Ever saved for many months just to end up spending it all on a luxury holiday or shopping spree? While ‘living the life’ for a week may feel great at the time, it ruins your chances of living your life comfortably in the long term.

Instead of paying this price for a moment of luxury, choose cheaper alternatives to a spontaneous trip – or ditch last-minute decisions and book well in advance. This way, you can enjoy yourself comfortably without sacrificing your financial wellbeing, and you might discover interesting and budget-friendly new places that you can visit more often.

Spending more than you earn 

Credit cards can make it tempting to think that you can afford more than you really can. But carrying a credit card balance over and over will cost you an awful amount of interest – money that you could spend on other things.

The key to buying all the things you dream of is not your credit card – it’s long-term budgeting and saving. Try to cut down your expenses wherever possible.

Not checking your account balance

If your account balance is low, it only takes an unexpected bill taken via direct debit to bring you into overdraft. The problem with being on overdraft is that it can get very expensive. For example, you may get charged £6 a day for unarranged overdraft, even if it’s just £20 that you owe!

Monitoring your account balance regularly can prevent you from going into overdraft. Many banks also offer the option of receiving free SMS notifications when your account balance is dangerously low – but you have to set them yourself (after all, overdraft charges are one of the reasons why banks make so much money). In addition, checking your funds regularly can help you detect any fraud attempts early on, helping you to get your money back if someone gains access to your account and decides to do some shopping.

Not being insured

While trying to insure any item can accumulate to a large sum of unnecessary costs, it is very reasonable to insure things that you crucially need and cannot afford to replace.

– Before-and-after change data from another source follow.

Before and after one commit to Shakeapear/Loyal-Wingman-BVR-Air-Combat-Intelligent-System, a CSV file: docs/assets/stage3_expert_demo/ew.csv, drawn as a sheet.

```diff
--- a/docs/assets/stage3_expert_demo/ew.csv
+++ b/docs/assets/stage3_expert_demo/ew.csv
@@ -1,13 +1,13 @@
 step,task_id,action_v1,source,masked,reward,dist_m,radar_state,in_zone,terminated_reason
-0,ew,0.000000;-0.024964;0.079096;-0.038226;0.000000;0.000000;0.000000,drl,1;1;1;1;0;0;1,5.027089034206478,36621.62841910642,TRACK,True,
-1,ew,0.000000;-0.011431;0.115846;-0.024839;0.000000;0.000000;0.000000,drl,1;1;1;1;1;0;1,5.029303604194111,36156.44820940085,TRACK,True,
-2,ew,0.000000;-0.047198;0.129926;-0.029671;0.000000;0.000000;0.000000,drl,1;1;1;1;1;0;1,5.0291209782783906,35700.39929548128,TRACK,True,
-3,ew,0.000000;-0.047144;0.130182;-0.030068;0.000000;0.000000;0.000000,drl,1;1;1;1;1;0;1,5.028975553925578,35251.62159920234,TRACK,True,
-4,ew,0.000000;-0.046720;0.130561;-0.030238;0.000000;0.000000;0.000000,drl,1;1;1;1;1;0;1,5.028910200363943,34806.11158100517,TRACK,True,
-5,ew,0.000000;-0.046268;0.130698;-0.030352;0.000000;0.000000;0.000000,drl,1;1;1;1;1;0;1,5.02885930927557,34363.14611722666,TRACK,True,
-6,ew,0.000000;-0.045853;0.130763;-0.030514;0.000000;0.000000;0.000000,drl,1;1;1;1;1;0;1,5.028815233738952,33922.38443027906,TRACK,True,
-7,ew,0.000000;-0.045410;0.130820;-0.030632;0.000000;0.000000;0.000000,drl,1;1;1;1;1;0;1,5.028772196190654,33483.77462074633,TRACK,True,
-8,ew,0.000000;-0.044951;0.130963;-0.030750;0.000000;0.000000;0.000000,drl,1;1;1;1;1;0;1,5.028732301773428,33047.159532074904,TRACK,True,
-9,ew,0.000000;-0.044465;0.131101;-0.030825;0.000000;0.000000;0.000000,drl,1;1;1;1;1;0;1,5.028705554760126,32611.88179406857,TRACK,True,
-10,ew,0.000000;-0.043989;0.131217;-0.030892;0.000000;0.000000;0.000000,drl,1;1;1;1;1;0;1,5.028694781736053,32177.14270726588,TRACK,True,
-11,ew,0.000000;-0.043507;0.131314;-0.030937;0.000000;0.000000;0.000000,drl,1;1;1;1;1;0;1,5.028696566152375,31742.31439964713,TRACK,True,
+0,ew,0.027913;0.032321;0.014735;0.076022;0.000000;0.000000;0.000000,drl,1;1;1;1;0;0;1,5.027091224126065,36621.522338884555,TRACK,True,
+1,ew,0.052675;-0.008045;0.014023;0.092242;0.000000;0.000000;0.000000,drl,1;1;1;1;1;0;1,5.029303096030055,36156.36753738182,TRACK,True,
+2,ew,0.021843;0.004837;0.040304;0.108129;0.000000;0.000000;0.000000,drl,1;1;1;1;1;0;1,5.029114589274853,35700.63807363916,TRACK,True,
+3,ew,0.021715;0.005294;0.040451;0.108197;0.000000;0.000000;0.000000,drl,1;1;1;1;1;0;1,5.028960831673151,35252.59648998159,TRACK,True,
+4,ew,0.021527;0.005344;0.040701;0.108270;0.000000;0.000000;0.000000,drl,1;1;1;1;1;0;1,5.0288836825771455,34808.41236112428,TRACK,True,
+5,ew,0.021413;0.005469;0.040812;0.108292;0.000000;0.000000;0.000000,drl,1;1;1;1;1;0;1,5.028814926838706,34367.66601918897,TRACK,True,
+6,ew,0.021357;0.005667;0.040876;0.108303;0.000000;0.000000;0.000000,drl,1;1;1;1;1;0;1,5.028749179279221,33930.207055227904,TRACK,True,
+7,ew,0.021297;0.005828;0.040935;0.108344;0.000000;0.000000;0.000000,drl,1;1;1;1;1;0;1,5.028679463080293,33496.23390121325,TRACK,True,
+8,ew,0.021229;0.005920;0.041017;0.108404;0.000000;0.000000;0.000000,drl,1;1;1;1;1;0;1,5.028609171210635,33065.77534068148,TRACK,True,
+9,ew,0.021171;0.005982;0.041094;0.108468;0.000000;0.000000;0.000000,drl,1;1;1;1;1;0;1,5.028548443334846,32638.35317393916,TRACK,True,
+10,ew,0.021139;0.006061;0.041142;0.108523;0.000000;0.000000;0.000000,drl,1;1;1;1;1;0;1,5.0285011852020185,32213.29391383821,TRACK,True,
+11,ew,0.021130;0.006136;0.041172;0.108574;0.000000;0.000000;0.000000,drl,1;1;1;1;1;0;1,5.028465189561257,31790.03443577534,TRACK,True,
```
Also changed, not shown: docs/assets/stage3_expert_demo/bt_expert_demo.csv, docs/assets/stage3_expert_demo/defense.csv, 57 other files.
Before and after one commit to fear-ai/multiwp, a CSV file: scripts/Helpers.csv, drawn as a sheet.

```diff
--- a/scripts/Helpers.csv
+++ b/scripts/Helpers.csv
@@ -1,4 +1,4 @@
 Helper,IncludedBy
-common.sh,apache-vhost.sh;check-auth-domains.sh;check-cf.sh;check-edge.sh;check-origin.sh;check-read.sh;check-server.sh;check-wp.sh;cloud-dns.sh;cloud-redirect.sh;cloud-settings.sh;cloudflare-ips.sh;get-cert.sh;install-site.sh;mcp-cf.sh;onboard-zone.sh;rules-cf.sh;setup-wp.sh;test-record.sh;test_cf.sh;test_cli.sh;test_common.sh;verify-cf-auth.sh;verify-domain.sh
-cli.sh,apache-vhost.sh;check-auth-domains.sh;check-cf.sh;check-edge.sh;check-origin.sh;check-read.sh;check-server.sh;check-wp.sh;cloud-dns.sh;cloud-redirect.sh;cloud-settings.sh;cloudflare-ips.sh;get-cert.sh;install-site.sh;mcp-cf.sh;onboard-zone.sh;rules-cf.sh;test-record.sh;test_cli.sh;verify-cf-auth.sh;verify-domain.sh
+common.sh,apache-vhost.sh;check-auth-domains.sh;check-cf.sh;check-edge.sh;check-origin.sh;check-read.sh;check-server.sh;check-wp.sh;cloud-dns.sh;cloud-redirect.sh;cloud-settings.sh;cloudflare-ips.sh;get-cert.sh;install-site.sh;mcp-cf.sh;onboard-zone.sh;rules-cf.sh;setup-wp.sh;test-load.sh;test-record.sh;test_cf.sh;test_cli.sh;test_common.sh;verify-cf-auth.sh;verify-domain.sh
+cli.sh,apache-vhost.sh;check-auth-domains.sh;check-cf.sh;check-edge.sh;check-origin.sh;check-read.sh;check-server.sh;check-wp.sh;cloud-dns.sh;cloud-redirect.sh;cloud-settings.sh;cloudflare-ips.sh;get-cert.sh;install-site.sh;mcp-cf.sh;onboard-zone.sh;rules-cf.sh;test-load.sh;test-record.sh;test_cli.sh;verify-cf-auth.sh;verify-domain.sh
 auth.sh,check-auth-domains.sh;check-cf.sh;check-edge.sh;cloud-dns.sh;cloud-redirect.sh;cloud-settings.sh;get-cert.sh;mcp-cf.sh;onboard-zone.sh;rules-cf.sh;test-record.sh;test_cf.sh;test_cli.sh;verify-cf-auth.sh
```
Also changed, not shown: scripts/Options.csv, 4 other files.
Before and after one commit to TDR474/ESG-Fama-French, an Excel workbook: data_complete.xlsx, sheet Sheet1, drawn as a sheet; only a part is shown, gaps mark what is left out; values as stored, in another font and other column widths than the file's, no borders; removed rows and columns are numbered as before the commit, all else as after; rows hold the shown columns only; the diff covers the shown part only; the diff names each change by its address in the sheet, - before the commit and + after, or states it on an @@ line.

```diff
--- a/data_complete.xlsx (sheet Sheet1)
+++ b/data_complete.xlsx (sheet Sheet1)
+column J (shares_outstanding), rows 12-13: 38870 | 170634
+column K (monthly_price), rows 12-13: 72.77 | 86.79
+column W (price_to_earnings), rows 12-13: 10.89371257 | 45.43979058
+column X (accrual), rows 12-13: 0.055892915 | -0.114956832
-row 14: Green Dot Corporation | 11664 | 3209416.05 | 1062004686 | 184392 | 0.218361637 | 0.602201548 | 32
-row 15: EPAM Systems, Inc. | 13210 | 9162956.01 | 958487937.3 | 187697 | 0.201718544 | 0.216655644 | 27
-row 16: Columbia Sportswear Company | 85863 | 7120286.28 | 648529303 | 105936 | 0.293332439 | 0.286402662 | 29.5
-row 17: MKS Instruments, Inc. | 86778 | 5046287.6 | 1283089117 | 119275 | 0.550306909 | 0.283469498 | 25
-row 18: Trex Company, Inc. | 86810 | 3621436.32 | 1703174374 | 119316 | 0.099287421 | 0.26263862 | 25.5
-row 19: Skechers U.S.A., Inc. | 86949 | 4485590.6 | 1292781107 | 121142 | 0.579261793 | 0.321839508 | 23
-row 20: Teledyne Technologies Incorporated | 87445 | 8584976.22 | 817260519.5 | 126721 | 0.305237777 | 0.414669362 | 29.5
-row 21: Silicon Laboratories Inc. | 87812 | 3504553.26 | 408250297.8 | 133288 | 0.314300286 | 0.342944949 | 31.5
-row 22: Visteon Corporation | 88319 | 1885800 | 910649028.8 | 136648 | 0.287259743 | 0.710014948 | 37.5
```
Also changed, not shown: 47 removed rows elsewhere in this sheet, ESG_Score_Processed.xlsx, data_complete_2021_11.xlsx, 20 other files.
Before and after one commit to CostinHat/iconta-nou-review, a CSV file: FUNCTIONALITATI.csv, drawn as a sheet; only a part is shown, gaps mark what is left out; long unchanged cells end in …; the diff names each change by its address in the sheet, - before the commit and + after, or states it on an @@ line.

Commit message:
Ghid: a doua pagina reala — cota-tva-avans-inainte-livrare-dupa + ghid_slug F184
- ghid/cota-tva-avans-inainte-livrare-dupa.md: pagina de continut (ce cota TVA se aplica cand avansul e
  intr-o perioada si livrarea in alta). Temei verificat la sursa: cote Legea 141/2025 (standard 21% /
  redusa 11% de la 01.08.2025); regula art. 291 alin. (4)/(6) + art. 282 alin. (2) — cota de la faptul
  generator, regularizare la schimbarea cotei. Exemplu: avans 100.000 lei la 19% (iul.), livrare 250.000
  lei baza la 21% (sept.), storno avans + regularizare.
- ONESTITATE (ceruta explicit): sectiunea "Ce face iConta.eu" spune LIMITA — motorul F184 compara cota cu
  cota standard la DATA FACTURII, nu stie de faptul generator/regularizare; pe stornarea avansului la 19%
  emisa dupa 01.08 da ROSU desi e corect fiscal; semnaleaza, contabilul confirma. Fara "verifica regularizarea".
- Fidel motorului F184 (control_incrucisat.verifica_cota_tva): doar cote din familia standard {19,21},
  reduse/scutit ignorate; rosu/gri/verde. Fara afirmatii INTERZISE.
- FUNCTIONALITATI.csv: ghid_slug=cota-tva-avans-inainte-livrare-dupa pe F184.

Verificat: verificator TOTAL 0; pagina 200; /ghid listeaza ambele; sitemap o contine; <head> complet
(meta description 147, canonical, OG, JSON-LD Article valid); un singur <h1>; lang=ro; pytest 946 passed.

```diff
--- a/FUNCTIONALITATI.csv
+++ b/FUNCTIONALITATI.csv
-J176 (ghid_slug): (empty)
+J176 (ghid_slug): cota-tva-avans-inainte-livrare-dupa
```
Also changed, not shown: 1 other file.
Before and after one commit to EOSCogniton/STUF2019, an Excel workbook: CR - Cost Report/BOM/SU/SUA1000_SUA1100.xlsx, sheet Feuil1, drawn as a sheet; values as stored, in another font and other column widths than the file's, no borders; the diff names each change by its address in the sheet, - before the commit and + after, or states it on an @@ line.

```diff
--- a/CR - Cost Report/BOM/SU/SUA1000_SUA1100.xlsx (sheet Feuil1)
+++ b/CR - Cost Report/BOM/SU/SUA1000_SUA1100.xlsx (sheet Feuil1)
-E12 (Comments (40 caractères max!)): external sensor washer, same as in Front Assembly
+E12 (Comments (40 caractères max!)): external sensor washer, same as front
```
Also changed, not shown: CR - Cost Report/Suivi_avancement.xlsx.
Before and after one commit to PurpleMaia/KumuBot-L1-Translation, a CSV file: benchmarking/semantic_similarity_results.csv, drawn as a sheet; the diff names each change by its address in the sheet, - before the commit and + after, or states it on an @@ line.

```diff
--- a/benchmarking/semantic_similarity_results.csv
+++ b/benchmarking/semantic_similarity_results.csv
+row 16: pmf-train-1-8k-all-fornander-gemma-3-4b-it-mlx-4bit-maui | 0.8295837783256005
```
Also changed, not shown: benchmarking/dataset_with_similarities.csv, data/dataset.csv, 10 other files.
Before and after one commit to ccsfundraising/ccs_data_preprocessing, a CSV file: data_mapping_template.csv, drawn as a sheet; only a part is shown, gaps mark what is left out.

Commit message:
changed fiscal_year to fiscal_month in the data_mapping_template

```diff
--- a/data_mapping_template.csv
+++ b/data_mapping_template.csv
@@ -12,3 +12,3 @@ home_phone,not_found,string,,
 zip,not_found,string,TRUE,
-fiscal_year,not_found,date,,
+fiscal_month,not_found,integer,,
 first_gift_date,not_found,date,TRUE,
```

Yes, your home. Anything from a fire to a natural disaster can put you into big financial trouble – especially given that your mortgage provider might not really care why you forgot to turn the stove off.

It’s a good idea to shop around for a suitable insurance for your most expensive and important belongings. But make sure to do your research and compare different options before making a choice, as this will help you find the cheapest deal that satisfies your needs as well as a company you can trust.

Hoarding things that you don’t need

Yes, we’re talking about all the things you ambitiously buy and then never use – if you’re a spontaneous shopper, you probably know this all too well. You walk by, see something that captures your attention, and tell yourself that it’s worth buying. Then you bring it home, never use it, and tell yourself that it’s still worth keeping because it was expensive and one day you might need it – be it a too-small pair of jeans or the sports equipment that you bought when it was sunny and you were feeling ambitious.

The ideal solution to this habit is to stop doing it – if that’s what you aim for, it might help to make shopping lists, and wait a day or two revising them before deciding what you need to buy. But if a wild shopping spree is something you can’t live without, make sure you keep your receipts so that you can return the items that you end up not using. For older items that you don’t use, the best solution is to sell them or give them away to friends or a charity shop – it’s best to get rid of them earlier than later, as most things lose value over time. Decluttering your house will also help you stay organised and make everyday chores easier. And if it seems overwhelming, you can break it into manageable steps – for example, by selling one item each week.